He won national championships with Seattle-based Stoen-Kassuba and the Fairbanks Goldpanners at the Connie Mack and semipro levels. He played in the College World Series with Arizona State, finishing his three-year career with a 38-6 record and a 1.88 ERA.

Bannister was a high draft pick coming out of Kennedy, going to the Oakland A’s in the third round in 1973. However, owner Charlie O. Finley was in a cost-cutting mode after winning a pair of World Series and didn’t make a serious bid for the pitcher.

Three years later, he wound up with Houston, though baseball’s best team at the time showed considerable interest. He would have looked good as part of the vaunted “Big Red Machine.”

“To be truthful, a Cincinnati scout followed me around and who knows, if I had gone to the Reds in ‘76, how my career would have gone,” he said.

Fourteen years after retirement, Bannister, 51, lives with his wife of 27 years, Jana, in Paradise Valley, Ariz. They have three sons, all right-handed pitchers, all pursuing high-level careers: Brian, 25, a rookie with the New York Mets; Brett, 23, in the Mariners organization, recovering from shoulder surgery; and Cory, 18, a Stanford recruit.
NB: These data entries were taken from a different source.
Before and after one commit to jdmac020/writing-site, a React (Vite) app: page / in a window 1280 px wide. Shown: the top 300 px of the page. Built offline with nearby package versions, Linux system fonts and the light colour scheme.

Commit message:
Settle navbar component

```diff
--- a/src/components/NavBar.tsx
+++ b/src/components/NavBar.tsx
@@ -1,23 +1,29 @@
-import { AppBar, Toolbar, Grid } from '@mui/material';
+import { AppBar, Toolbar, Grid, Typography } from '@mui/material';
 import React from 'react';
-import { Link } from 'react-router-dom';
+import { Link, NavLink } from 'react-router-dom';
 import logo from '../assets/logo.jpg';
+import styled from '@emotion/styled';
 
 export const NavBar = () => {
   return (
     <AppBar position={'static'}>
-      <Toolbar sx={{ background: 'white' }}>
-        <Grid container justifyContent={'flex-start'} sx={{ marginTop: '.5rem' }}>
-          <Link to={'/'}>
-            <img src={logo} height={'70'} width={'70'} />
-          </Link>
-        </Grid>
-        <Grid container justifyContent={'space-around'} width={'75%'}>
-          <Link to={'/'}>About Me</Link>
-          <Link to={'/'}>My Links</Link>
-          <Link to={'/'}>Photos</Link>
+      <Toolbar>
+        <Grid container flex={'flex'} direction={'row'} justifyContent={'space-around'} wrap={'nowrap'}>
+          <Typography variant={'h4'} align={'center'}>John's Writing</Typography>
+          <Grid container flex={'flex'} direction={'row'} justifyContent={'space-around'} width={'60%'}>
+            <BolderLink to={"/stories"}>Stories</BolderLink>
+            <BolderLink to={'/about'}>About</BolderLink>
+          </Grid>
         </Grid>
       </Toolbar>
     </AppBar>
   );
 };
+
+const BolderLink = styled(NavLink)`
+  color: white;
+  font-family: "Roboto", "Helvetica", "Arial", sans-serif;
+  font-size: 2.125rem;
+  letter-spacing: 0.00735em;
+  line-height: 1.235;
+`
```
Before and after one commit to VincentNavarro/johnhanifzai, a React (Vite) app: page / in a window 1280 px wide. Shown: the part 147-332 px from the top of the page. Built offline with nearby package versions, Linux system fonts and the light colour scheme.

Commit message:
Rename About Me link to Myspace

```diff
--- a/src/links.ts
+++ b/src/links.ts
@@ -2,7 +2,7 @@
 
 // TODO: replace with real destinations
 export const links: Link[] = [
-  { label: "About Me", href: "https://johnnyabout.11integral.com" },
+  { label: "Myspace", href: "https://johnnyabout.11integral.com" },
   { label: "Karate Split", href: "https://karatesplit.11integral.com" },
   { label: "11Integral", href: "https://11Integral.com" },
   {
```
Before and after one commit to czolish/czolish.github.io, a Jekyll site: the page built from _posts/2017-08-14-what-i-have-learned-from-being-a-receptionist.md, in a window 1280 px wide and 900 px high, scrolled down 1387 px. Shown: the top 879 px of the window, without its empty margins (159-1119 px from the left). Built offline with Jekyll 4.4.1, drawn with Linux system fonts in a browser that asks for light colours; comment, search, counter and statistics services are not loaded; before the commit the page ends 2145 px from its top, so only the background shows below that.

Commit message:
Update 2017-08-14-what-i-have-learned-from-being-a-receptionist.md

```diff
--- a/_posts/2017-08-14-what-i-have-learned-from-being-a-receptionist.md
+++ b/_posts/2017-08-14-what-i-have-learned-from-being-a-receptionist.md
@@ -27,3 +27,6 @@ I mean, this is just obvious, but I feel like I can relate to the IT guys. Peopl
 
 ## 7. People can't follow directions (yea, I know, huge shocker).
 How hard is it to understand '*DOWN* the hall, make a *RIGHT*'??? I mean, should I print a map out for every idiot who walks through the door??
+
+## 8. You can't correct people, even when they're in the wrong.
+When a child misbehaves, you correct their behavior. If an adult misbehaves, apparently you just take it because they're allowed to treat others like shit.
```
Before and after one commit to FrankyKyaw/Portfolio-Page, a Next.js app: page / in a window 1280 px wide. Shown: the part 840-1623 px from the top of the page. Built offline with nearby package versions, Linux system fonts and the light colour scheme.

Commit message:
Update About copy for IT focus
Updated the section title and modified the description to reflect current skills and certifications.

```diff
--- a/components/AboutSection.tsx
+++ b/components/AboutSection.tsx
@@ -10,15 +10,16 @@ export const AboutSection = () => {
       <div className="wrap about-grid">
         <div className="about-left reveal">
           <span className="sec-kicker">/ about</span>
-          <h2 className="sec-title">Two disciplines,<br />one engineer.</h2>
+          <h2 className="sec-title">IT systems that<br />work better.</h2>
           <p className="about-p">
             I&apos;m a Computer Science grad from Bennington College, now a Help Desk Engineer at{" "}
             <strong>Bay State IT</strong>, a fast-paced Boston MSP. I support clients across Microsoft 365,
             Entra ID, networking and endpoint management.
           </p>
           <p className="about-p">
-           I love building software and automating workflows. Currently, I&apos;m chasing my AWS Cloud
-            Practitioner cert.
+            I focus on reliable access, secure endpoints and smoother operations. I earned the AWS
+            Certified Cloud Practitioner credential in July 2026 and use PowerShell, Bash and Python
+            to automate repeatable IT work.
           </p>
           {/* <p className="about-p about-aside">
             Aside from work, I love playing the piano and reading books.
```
The ex-big leaguer is busier than he ever imagined, managing different investments and training players of all levels. He has an indoor mound, Astroturf and weights in a commercial building he owns in north Phoenix. In the same facility, he runs a photography studio as a business for his oldest son, personally building sets for everyone from ESPN to high-profile New York shooters. He’s remodeling a house in the area for that same son, doing the electrical wiring and plumbing.

Baseball still holds his rapt attention and keeps him fit. He’s actually on the other end of the pitching battery these days.

“I strap on the gear and catch guys and get a chance to see what they’re doing,” Bannister said. “It keeps me active. I like that. I throw batting practice. I throw practically every day to Cory.”

It beats lobbing them at that backyard wall, though it’s hard to ignore the first stop in making him that time-honored first pick.